RECORDED DATA =>
———

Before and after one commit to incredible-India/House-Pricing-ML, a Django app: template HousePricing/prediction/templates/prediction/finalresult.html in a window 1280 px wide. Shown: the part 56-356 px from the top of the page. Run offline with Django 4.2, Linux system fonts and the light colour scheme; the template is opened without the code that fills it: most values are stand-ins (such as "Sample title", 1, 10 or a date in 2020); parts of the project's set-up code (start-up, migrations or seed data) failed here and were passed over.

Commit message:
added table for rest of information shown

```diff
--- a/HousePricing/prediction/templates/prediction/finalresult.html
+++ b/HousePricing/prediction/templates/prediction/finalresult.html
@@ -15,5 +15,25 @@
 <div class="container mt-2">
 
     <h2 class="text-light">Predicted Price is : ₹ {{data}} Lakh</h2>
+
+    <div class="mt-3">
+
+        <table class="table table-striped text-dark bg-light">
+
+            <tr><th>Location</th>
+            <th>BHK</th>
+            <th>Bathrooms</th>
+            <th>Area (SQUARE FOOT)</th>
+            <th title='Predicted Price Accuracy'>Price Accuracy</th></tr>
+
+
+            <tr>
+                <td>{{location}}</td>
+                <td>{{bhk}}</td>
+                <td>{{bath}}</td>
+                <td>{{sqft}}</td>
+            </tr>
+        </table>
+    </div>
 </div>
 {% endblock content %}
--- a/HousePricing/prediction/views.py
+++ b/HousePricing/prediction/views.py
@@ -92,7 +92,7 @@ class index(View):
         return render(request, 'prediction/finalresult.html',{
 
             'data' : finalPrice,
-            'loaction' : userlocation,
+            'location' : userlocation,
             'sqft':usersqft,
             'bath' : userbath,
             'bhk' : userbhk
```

———

WORK ITEM =>
When the string "table" occurs in a line of the material, that line belongs in the answer.

RESPONSE TO THIS EXERCISE =>
added table for rest of information shown
+        <table class="table table-striped text-dark bg-light">
+        </table>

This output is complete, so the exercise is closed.